On January 11, 2019, the United States Court of Appeals for the Sixth Circuit reversed the United States District Court for the Eastern District of Michigan in interpreting what it means to “cease collection of the debt,” as required by the Fair Debt Collection Practices Act (“FDCPA”) in 15 U.S.C § 1692g(b). This section requires that if a consumer notifies a debt collector that the debt is disputed, within the appropriate amount of time, “the debt collector shall cease collection of the debt, or any disputed portion thereof, until the debt collector obtains verification of the debt…and a copy of such verification…is mailed to the consumer by the debt collector.”
In Kevin Scott v. Trott Law, P.C., Case No. 18-1051, the Court of Appeals held that when a borrower disputes a debt, “[t]he debt collector cannot allow the essential statutory elements of a Michigan foreclosure to proceed after receiving a timely Dispute Letter until it obtains sufficient verification of the debt.” While the District Court indicated the FDCPA did not require the foreclosure firm to verify the debt, and that the foreclosure firm had ceased collection of the debt pursuant to the statute because they themselves performed no more activity, the Court of Appeals found that the District Court’s reading of the FDCPA would nullify the Dispute Letter. The District Court went on to interpret the FDCPA requirement to cease collection to mean that all statutory elements of the Michigan foreclosure process (even those performed by a law firm’s vendor) must stop if a consumer notifies a debt collector that the debt is disputed.

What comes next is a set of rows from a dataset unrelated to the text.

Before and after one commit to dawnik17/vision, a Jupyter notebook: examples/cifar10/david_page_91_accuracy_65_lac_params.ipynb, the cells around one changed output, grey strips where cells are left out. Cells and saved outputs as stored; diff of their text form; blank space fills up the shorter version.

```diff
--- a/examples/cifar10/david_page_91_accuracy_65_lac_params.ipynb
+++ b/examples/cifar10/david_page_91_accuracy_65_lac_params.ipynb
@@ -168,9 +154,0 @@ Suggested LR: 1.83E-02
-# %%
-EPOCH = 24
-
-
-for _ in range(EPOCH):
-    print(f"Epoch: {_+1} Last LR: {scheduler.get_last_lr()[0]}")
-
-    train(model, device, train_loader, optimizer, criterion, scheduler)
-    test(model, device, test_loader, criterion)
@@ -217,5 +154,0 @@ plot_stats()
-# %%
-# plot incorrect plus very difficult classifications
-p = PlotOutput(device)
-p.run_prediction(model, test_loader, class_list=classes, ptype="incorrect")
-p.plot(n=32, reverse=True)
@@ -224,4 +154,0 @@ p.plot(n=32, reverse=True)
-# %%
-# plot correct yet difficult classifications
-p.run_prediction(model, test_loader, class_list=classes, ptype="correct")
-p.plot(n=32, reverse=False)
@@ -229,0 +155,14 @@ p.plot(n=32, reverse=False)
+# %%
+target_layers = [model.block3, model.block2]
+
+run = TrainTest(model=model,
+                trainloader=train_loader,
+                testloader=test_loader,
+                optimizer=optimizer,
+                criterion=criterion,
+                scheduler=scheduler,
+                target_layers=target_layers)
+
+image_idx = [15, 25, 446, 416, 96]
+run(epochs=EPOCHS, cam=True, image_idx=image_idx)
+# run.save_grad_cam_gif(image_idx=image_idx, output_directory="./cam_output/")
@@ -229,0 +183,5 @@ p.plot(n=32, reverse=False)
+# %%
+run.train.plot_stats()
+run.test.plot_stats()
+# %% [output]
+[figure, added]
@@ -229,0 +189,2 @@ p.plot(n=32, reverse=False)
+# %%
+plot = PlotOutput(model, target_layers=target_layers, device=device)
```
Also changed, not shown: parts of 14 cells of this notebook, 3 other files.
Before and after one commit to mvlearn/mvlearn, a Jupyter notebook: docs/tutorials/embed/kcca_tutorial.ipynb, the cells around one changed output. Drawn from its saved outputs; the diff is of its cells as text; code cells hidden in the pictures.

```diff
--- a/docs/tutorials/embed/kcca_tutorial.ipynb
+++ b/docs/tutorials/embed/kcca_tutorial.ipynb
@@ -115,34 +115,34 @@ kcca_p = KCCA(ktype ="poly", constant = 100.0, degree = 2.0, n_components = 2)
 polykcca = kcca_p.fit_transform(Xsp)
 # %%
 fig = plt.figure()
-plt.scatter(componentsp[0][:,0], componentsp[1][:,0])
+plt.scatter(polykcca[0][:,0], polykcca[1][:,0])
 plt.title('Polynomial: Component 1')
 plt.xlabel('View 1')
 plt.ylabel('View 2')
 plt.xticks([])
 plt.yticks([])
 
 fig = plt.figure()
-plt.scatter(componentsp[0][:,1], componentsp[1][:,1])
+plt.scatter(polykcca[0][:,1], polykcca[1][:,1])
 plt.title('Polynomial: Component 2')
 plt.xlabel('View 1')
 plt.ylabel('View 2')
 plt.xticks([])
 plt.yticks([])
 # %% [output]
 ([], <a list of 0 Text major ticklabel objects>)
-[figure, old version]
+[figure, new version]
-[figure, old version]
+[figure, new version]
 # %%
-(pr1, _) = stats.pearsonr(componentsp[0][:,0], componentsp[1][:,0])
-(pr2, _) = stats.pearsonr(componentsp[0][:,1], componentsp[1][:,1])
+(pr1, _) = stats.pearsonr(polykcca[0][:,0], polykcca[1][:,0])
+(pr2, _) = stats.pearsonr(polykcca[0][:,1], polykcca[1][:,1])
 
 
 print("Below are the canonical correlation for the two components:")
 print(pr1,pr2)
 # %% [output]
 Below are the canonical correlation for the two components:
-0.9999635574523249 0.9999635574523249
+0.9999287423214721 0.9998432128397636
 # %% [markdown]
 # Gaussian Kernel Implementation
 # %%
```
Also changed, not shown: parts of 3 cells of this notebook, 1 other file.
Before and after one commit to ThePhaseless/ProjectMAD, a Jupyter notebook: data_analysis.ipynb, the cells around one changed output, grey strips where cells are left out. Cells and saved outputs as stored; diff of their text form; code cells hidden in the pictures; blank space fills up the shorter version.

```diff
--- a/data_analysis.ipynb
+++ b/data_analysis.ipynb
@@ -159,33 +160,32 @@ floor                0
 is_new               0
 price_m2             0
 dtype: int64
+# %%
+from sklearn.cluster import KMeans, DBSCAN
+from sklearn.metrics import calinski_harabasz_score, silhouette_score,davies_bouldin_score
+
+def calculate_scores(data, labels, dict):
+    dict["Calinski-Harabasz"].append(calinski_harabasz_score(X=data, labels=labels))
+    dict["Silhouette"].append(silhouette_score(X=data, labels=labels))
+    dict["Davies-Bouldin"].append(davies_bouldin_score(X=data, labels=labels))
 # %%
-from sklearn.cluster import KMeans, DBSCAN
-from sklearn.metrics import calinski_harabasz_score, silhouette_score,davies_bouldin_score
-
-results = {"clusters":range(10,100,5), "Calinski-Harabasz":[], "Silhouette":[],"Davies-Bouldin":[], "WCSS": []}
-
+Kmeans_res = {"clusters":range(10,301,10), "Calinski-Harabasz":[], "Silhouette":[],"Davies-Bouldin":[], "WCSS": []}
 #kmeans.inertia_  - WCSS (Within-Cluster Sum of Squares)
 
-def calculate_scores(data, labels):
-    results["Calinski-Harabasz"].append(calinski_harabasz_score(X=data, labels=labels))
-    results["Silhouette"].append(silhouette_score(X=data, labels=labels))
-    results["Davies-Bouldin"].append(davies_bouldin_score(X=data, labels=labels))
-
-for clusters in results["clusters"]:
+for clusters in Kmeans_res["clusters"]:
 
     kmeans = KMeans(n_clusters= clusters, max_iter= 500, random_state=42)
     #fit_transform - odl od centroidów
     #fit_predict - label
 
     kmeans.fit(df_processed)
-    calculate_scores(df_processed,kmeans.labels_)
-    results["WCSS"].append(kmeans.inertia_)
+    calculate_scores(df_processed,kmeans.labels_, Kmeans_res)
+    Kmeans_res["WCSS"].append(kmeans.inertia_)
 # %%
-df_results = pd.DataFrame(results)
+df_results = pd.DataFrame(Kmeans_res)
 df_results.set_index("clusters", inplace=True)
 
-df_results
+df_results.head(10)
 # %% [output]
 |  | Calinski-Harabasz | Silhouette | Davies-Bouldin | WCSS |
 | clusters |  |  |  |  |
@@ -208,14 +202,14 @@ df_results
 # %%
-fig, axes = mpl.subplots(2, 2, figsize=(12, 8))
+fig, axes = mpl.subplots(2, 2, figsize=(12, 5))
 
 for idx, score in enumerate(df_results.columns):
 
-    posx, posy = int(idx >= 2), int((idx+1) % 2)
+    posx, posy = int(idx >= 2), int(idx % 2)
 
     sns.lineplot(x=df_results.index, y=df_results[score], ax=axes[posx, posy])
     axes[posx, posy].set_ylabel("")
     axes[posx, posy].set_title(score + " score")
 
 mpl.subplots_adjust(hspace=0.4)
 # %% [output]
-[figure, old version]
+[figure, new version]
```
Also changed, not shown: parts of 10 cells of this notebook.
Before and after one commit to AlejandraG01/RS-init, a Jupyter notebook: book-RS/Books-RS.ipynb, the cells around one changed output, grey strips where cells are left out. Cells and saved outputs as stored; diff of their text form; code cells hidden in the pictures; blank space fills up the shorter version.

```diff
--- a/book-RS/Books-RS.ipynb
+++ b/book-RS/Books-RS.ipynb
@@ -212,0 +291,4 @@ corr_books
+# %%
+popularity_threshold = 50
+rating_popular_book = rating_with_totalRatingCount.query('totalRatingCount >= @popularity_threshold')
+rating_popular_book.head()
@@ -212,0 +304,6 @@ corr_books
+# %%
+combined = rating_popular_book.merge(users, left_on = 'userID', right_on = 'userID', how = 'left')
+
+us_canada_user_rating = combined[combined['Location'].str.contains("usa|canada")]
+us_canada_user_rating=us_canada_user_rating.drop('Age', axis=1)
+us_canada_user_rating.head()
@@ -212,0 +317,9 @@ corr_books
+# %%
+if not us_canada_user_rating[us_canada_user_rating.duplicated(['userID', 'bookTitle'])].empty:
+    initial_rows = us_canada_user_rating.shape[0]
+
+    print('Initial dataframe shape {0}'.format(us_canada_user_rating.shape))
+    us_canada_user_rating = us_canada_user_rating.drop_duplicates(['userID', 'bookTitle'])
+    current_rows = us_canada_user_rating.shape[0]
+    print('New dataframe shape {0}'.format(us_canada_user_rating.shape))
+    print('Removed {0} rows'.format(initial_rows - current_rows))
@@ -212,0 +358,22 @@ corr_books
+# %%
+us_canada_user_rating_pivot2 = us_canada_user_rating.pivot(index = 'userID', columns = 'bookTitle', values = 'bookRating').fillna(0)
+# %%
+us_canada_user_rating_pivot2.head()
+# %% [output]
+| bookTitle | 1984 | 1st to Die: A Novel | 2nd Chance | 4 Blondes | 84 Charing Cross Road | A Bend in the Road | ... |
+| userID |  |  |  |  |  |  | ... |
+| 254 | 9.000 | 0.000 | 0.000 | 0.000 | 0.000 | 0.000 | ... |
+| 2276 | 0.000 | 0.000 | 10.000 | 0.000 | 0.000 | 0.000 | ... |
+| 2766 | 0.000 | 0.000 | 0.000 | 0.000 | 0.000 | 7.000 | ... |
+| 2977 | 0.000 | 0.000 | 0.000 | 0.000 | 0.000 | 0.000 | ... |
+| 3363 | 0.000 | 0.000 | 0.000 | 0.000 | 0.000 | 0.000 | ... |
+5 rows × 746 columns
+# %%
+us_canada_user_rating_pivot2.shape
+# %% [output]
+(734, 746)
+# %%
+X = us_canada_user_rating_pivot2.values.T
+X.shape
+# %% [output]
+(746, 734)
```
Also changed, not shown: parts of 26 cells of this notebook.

This Sixth Circuit ruling changes the way that debt disputes must be handled by those deemed to be debt collectors in Michigan. If you would like to further discuss this change to better understand how it might impact your Michigan loan population, please contact Managing Attorney, Michael Woods, at email@example.com or (248) 853-4400, ext. 1199.